David Greenspan
(© Tristan Fuge)
David Greenspan
(© Tristan Fuge)
If you've seen David Greenspan perform on stage -- whether in one of his own plays or another playwright's work -- chances are you'll remember the experience. You wouldn't exactly call him a chameleon -- his singular phrasing, tones of voice, facial expressions and gestures are much too distinctive for that description -- but it's no surprise that directors call on the Obie Award-winning actor consistently, as Rebecca Taichman has for Sarah Ruhl's adaptation of Virginia Woolf's Orlando, now at Classic Stage Company.

In the play, which closely follows Woolf's story about the eponymous young Elizabethan nobleman (played by Francesca Faridany) who changes gender but doesn't age over four centuries, Greenspan portrays Queen Elizabeth I and the Archduchess Harriett, who later turns out to be Archduke Harry, in drag. "I don't know that I approach a female character any different from a male character," says Greenspan. "It's more about the character and the style of the play."

As for his specific take on Elizabeth, who takes the young Orlando as her lover, he says: "My approach has been to find the infirmity of the aged queen and also her emotional strength.

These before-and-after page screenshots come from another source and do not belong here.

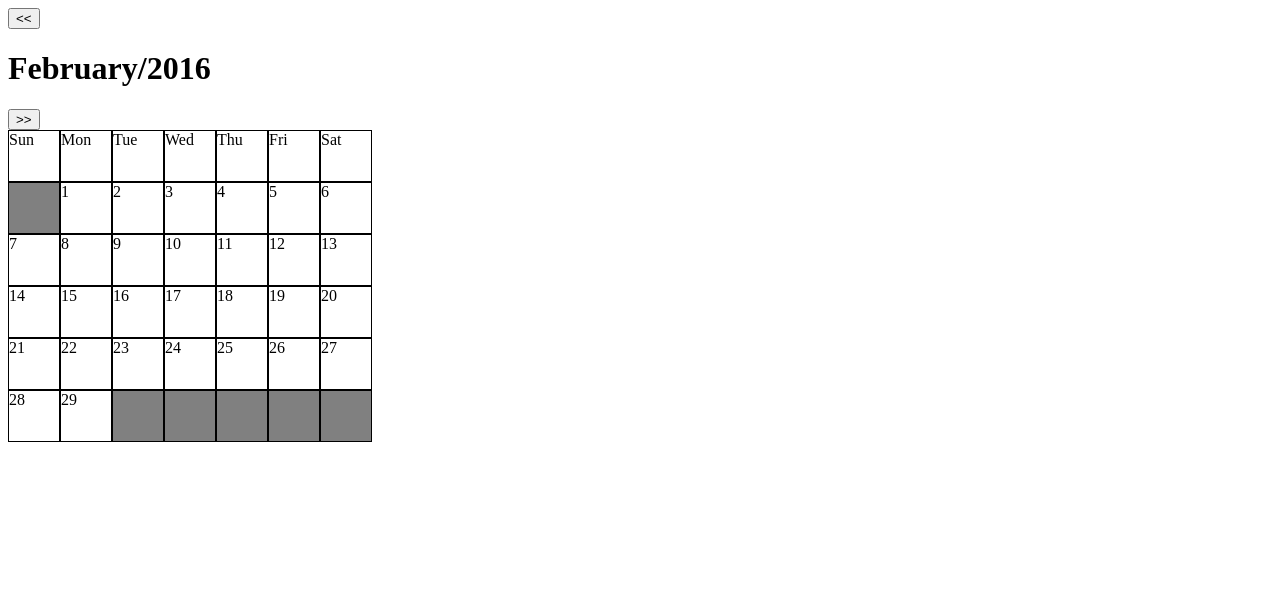
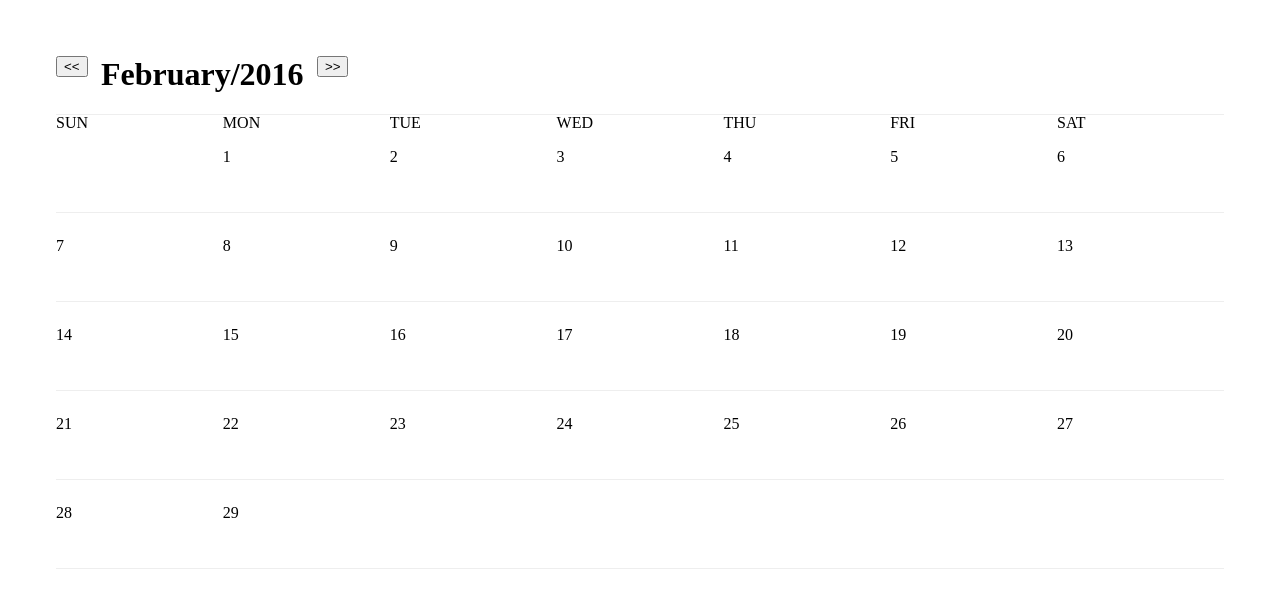
Before and after one commit to lazarofl/angular-calendarium, a website: page example/index.html in a window 1280 px wide. Drawn offline with nearby package versions, Linux system fonts and the light colour scheme; files that its build step writes are made by us from their sources.

Commit message:
template update - css using ordenes lists - dates width based in a percentage (1/7)

```diff
--- a/css/angular-calendarium.css
+++ b/css/angular-calendarium.css
@@ -1,31 +1,55 @@
-.calendarium .date {
-  width: 50px;
-  height: 50px;
-  border: 1px solid black;
-  float: left;
-  display: inline-block;
-  cursor: pointer;
+.calendarium
+{
+  padding: 3em;
 }
 
-.calendarium .month-container {
+.calendarium ol {
+  list-style: none;
+  margin: 0;
+  padding: 0;
+}
+
+.calendarium  ol li {
   float: left;
-  display: inline-block;
+  width: 14.28571%;
+}
+
+.calendarium .previous{
+    float: left;
+    margin-right: 1em;
+}
+
+.calendarium .next{
+    margin: 5 auto;
+    float: left;
+    margin-left: 1em;
+}
+
+.calendarium .header h1{
+  float: left;
+  margin-top: 0;
+}
+
+.calendarium .clear{
+  display: block;
+  height: 0;
   clear: both;
 }
 
-.calendarium .month-container .week-label {
-  width: 50px;
-  height: 50px;
-  border: 1px solid black;
-  float: left;
-  display: inline-block;
+.calendarium .day-names {
+  border-bottom: 1px solid #eee;
+}
+.calendarium .day-names li {
+  text-transform: uppercase;
+  margin-bottom: .5em;
 }
 
-.calendarium .empty {
-  background-color: gray;
+.calendarium .days li .date {
+  border-bottom: 1px solid #eee;
+  min-height: 4em;
+  margin: .5em 0;
+}
+
+.calendarium .days li .empty {
   cursor: not-allowed;
 }
-
-.calendarium .calendarium-header{
-	clear: both;
-}
--- a/src/angular-calendarium.js
+++ b/src/angular-calendarium.js
@@ -2,22 +2,21 @@
     'use strict';
     angular.module('ngCalendarium', [])
         .constant('calendarConfig', {
-            showWeeks: true,
             template:   ['<div class="calendarium">',
-                            '<div class="calendarium-header">',
-                                '<button ng-click="previousMonth()" title="previous month" ><<</button>',
+                            '<div class="header">',
+                                '<button class="previous" ng-click="previousMonth()" title="previous month" ><<</button>',
                                 '<h1>{{monthLabel}}/{{yearLabel}}</h1>',
-                                '<button ng-click="nextMonth()" title="next month" >>></button>',
+                                '<button class="next" ng-click="nextMonth()" title="next month" >>></button>',
                             '</div>',
-                            '<div class="month-container">',
-                                '<div class="week-labels" ng-if="showWeeks">',
-                                    '<div class="week-label" ng-repeat="weekDay in weekDays">{{weekDay}}</div>',
-                                '</div>',
-                                '<div class="dates" ng-repeat="date in dates">',
+                            '<ol class="day-names clear">',
+                    			'<li ng-repeat="weekDay in weekDays">{{weekDay}}</li>',
+                            '</o>',
+                            '<ol class="days">',
+                                '<li ng-repeat="date in dates">',
                                     '<div ng-if="!isDate(date)" class="date empty"></div>',
-                                    '<div ng-click="selectDate(date)" ng-if="isDate(date)" class="date">{{date.getDate()}}</div>',
-                                '</div>',
-                            '</div>',
+                                    '<div ng-if="isDate(date)" class="date" ng-click="selectDate(date)">{{date.getDate()}}</div>',
+                                '</li>',
+                            '</ol>',
                         '</div>'].join(""),
             day_labels: ['Sun', 'Mon', 'Tue', 'Wed', 'Thu', 'Fri', 'Sat'],
             month_labels: ['January', 'February', 'March', 'April','May', 'June', 'July', 'August', 'September','October', 'November', 'December'],
@@ -70,7 +69,6 @@
 
                     scope._year = (scope.year === null || isNaN(scope.year)) ? new Date().getFullYear() : scope.year;
                     scope._month = (scope.month === null || isNaN(scope.month)) ? new Date().getMonth() : scope.month;
-                    scope.showWeeks = calendarConfig.showWeeks;
                     scope.weekDays = calendarConfig.day_labels;
 
                     scope.isDate = function(data){
```
Also changed, not shown: dist/angular-calendarium.css, dist/angular-calendarium.js, dist/angular-calendarium.min.css, dist/angular-calendarium.min.js.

I have been working also on how tenderly she feels towards Orlando, and how hurt she is when she sees him with someone else."

Orlando hardly marks Greenspan's first time exploring his feminine side on stage. He starred in Cornbury: The Queen's Governor, William M. Hoffman and Anthony Holland's historical romp about the former New York governor with a penchant for wearing dresses, and he portrayed the evil mother in the acclaimed musical Coraline.

Tom Nelis, David Greenspan, Francesca Faridany
and Howard Overshown in Orlando
(© Joan Marcus)
Tom Nelis, David Greenspan, Francesca Faridany
and Howard Overshown in Orlando
(© Joan Marcus)
But clothes don't necessarily make the performer. In his own play, She Stoops to Comedy, Greenspan played an actress who performs in drag -- although he appeared on stage, looking like himself, dressed in male clothes. "I think it has more to do with the pretend aspect, to be able to take on a character regardless of age, regardless of gender, regardless of ethnicity," he notes.

Greenspan's busy acting schedule -- which has also recently included the Manhattan Theater Club revival of The Royal Family, a revival of his solo-work The Myopia which he paired with Plays, his adaptation of a lecture by Gertrude Stein; Michi Barall's Rescue Me; and Adam Rapp's The Metal Children -- is essentially by design.

"I really like the modulation in how much I have to do and what I have to do," he says. "Whether it's a principal role, a supporting part, or a small role, I'm open 24 hours a day, 12 months a year. I'll take what anybody offers. It's wonderful to work so much -- It's like every actor's dream."

Fortunately, all his time on stage hasn't seemed to have gotten in the way of a writing career. "If I have a deadline, I make it," he says. Recently, he provided a libretto for Jump!, an adaptation of songs from Tosca by composer Nora York and director Joanne Akalaitis; completed a new 45-minute monologue titled Jonas, which he will perform for the Transport Group in 2011; and written The Horses' Ass, an adaptation of an Italian Renaissance comedy by Pietro Aretino, about a homosexual who is being forced to get married that CSC will produce in a future season.

And then there is his romantic comedy Go Back to Where You Are, which debuts in Spring 2011 at Playwrights Horizons. "It has to do with a group of theater people, one of whom has been dead for 2000 years and has been sent back to earth to do something, " says Greenspan, who will play the part of the deceased character, an actor from Ancient Greece who in life had a very limited career. "He died bitter and has been festering in hell, where he keeps changing his shape because he never had much of an identity while he was alive. When he returns, he is granted the ability to change at will, but he gets involved with people in a way that he didn't anticipate."